Is every endeavor you undertake marvelously, brilliantly done? No? Mine either. Don't put this kind of pressure on yourself, it will kill the fun. See number 7. And if your inner critic opens his or her mouth, kindly tell them it's not their day to complain and next month's not looking good either.

It's okay to have an off day...or month. See number 6 and 11.

13. Challenge yourself…to sketch something you think is beyond your current skills.
Even if you think you can't, you may just surprise yourself. And it's how we learn, how we get better. And if you fail (gasp!), count it as a success anyway—because you had the courage to try.

This is in no way an exhaustive list so I'd like to know what you would tell yourself if you could travel back in time…please leave your thoughts in the comments and I'll add them to the list!

10 comments:

  1. This comment has been removed by the author.

    ReplyDelete
  2. Thanks for sharing these thought. Just so you know... You've helped me do in part or completely each of these. I have gained more confidence in my journaling because I found your friendship and your classes. Thank you for that.

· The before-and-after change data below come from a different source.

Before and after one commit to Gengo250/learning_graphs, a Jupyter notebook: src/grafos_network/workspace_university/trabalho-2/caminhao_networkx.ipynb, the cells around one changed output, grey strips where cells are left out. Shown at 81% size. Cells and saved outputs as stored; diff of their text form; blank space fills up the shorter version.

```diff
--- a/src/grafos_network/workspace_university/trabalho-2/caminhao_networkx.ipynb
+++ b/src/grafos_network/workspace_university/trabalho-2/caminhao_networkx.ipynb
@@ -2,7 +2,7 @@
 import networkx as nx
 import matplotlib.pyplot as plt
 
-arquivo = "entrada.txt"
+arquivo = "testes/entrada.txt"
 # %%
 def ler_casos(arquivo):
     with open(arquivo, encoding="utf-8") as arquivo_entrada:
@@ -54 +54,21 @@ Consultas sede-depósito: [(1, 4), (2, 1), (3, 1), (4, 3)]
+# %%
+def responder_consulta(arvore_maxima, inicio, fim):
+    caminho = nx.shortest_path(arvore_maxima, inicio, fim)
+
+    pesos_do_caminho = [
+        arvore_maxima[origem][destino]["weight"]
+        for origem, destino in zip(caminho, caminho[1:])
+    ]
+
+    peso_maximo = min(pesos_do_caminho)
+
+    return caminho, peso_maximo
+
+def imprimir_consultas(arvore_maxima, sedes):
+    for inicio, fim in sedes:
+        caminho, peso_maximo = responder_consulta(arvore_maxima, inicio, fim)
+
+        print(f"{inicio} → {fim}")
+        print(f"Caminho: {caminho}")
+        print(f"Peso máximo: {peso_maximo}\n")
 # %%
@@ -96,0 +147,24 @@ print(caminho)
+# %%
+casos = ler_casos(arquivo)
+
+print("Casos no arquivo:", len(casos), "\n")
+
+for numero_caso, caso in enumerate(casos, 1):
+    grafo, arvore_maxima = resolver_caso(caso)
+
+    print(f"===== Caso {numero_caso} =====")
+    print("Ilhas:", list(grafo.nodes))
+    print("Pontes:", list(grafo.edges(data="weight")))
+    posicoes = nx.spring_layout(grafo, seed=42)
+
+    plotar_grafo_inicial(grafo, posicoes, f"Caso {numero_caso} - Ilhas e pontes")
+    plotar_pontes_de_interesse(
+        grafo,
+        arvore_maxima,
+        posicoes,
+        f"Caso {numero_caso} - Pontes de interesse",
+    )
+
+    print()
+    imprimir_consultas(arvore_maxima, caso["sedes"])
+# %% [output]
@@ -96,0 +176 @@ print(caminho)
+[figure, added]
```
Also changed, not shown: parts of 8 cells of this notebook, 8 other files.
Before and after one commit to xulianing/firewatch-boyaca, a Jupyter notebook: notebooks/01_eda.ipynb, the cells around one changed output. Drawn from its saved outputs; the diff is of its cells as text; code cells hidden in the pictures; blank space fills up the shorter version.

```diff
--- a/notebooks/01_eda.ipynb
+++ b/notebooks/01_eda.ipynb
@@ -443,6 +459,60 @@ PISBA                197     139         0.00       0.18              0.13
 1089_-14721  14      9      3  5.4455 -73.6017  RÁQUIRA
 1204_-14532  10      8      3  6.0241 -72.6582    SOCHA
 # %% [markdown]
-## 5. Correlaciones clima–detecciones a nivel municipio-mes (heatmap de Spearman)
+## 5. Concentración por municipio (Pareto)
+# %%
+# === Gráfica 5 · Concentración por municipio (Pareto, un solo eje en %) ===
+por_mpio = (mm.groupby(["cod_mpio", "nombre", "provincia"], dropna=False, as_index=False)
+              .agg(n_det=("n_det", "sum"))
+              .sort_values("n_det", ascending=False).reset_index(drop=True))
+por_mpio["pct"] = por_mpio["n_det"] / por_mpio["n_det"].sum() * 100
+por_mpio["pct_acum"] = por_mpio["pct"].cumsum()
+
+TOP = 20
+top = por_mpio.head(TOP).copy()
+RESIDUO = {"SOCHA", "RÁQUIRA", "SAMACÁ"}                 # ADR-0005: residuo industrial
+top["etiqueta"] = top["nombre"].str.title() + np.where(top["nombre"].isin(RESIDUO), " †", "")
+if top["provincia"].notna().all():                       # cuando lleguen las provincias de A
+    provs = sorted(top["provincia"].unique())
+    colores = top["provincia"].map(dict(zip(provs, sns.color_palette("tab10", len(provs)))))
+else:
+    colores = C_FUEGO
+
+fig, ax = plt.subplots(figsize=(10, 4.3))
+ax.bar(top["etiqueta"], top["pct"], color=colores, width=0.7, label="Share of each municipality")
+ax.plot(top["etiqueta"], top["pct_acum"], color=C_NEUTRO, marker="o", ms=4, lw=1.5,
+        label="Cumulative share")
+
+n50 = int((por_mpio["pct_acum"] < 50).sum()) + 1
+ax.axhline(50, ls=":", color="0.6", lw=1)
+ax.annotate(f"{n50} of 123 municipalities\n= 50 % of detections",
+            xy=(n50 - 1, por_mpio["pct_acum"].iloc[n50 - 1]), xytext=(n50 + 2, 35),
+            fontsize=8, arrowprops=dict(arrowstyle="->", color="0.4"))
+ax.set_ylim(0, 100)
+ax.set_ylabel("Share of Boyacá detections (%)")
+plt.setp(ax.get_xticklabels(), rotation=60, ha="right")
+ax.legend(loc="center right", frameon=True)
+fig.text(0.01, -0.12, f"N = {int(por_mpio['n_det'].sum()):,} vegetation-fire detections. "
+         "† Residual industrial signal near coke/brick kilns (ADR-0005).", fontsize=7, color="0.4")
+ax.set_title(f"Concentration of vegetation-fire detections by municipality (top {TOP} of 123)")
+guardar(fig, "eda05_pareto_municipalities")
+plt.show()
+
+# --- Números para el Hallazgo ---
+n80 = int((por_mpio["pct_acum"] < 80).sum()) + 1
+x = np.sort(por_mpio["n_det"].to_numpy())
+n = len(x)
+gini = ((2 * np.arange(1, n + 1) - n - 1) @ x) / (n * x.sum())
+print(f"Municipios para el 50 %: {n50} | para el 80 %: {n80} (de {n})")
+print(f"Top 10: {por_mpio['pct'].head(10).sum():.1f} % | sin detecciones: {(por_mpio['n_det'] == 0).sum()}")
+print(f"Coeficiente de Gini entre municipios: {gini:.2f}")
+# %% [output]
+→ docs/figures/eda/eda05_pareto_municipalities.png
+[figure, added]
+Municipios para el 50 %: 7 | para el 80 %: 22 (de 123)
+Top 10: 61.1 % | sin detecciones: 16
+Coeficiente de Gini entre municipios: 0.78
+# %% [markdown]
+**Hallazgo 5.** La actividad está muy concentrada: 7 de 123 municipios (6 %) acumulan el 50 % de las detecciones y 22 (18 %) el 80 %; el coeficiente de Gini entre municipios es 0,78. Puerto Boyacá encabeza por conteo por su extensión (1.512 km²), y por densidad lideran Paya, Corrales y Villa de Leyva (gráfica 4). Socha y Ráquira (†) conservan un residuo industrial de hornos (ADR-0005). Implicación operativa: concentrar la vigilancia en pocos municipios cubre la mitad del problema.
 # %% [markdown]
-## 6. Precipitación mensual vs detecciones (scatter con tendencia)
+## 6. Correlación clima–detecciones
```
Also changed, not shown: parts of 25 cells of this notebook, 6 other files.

    ReplyDelete
  3. Having a bit of technical difficulties tonight. If I could travel back in time, I would NOT listen to anyone who told me that I was wasting my time by coloring (think kindergarten and the rest of my school years), that if you are going to color you must stay within the lines and certain things can only be done one way. If I could travel back in time I would just draw, paint, make art, and have fun!

    Laure, have you heard the song by Harry Chapin 'Flowers Are Red"? If not you should listen to it. My collage Elementary art teacher use to play it for our Teaching Elementary School Art methods class. https://vimeo.com/16812570 If that doesn't work search YouTube for it.

    ReplyDelete
  4. I wish I'd started sooner! Thank goodness for the internet because it doesn't leave people isolated wondering what to do to learn how. I wish I'd done those baby books for my kids but didn't think it would matter. It does so if anyone is reading this that has little kids, start drawing them. So what if you are bad at it, do it anyway because they are only going to grow up and you will have missed the chance. And if you just can't draw them, then draw their blankies, their toys and their dishes and so on.

    ReplyDelete
  5. Your post was just what I needed to get me back on the road to sketching in the lovely Moleskin I treated myself too but as yet haven't plucked up courage to put pencil to paper yet. After reading No 3 I laughed & thought she's so right what does it matter if I don't get the 1st page perfect, as you said there are another 24 to use. Thanks a lot, I will start it today ,

    ReplyDelete
  6. Thank you for this post. I just says everything that has to be said. Please keep on your inspirational writing!
    Gabi from Vienna, Austria

    ReplyDelete
  7. Laure - your post is so inspirational...especially great wisdom in not comparing your art to someone else's. Sometimes that is easier said than done when one sees gorgeous art pages. Great reminder too that no one was born holding a pencil or pen and paper when they arrived. So enjoyed your great tips - definitely very encouraging to us sketchers who are always wanting the perfect page. Have a great day.

    ReplyDelete
  8. Great list of wise points! I think I'll come back when I can think of something to add to your list. Keep your wisdom coming!

    ReplyDelete
  9. Excellent list of points and they can be applied to most creative endeavors.

    I used to be terrified of making mistakes because I'd be 'wasting' materials. After decades of not doing much of anything I realized that there was nothing positive in this approach ~ because you can't take those materials with you when you die, so all I was really doing was sabotaging my own joy and potential growth. They're just materials. They are meant to be used.

    ReplyDelete

I would love to connect with you! Please leave a comment so we can talk...